◆ Task
Search the data for "page". Return each matching line.

Given records START

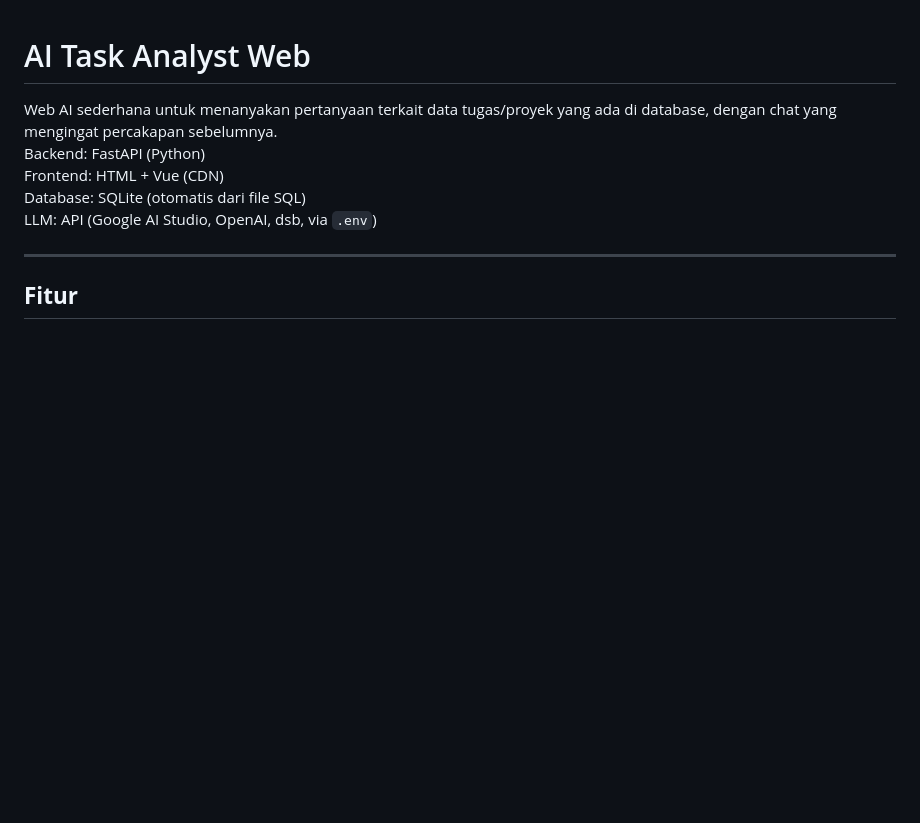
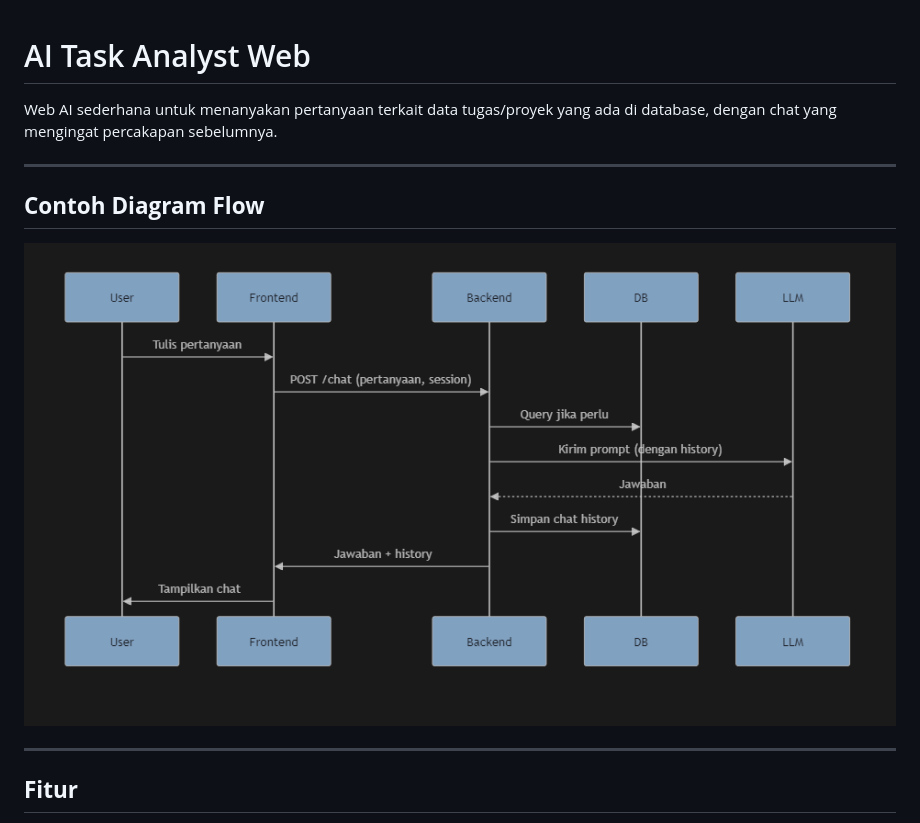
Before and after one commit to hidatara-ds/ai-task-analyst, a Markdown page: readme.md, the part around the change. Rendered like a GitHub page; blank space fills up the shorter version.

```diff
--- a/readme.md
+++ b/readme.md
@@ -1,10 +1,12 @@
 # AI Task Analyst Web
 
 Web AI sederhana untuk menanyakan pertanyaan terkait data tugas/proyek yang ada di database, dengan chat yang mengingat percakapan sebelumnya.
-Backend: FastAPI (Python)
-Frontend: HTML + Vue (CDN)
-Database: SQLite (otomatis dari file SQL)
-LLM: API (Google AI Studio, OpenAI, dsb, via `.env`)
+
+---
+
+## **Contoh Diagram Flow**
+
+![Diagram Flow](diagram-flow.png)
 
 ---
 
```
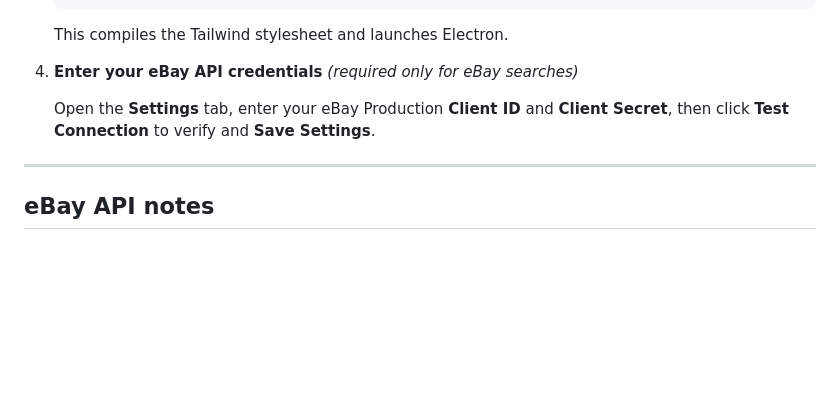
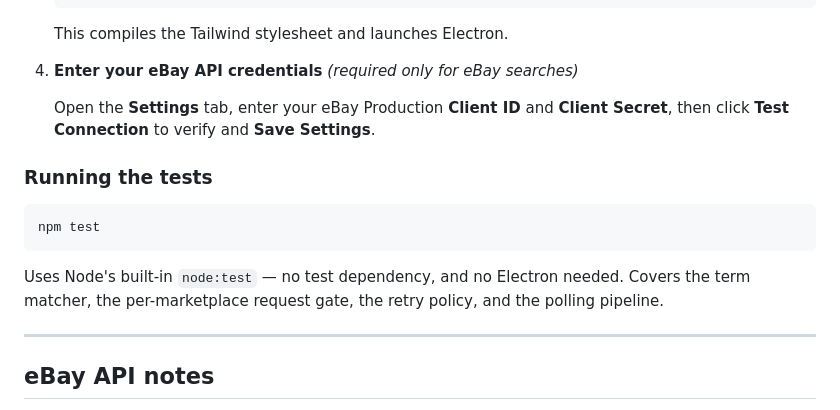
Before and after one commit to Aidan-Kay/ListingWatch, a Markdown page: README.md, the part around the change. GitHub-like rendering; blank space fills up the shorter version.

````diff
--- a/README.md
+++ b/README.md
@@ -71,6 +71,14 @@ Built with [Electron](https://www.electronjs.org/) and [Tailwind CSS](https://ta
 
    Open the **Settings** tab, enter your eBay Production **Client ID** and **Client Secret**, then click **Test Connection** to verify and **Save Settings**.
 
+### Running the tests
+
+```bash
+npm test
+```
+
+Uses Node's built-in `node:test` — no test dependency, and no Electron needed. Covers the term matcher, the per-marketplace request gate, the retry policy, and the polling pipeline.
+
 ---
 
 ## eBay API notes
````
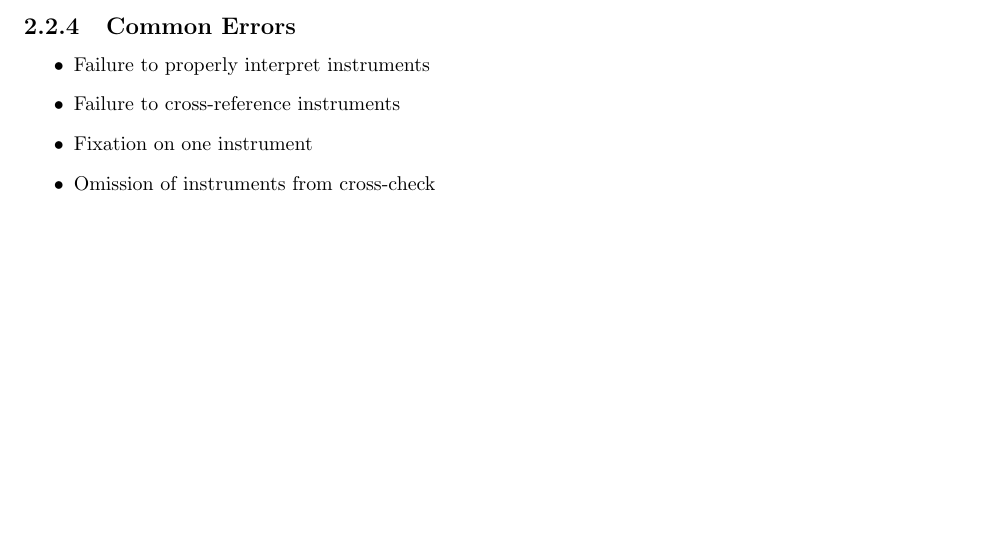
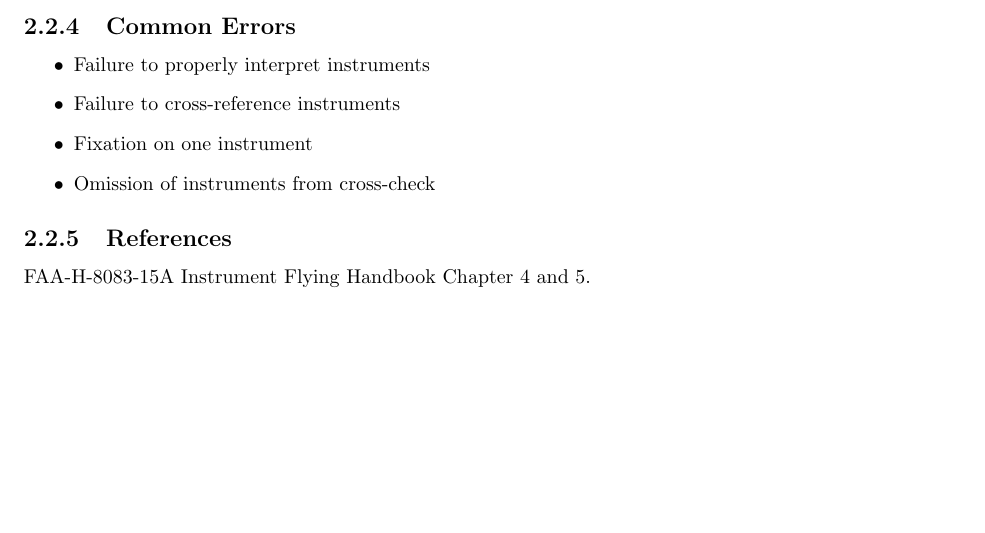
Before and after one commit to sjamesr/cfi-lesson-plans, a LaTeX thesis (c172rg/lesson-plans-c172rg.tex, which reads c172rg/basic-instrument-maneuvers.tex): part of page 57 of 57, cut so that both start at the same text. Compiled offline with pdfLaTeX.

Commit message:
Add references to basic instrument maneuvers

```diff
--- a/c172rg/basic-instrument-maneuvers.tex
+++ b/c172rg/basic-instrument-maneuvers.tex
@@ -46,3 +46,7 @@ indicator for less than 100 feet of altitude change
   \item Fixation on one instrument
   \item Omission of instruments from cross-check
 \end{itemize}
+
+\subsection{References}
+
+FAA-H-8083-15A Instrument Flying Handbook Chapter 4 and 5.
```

Given records END

◆ Output below
Before and after one commit to hidatara-ds/ai-task-analyst, a Markdown page: readme.md, the part around the change. Rendered like a GitHub page; blank space fills up the shorter version.
Before and after one commit to Aidan-Kay/ListingWatch, a Markdown page: README.md, the part around the change. GitHub-like rendering; blank space fills up the shorter version.
Before and after one commit to sjamesr/cfi-lesson-plans, a LaTeX thesis (c172rg/lesson-plans-c172rg.tex, which reads c172rg/basic-instrument-maneuvers.tex): part of page 57 of 57, cut so that both start at the same text. Compiled offline with pdfLaTeX.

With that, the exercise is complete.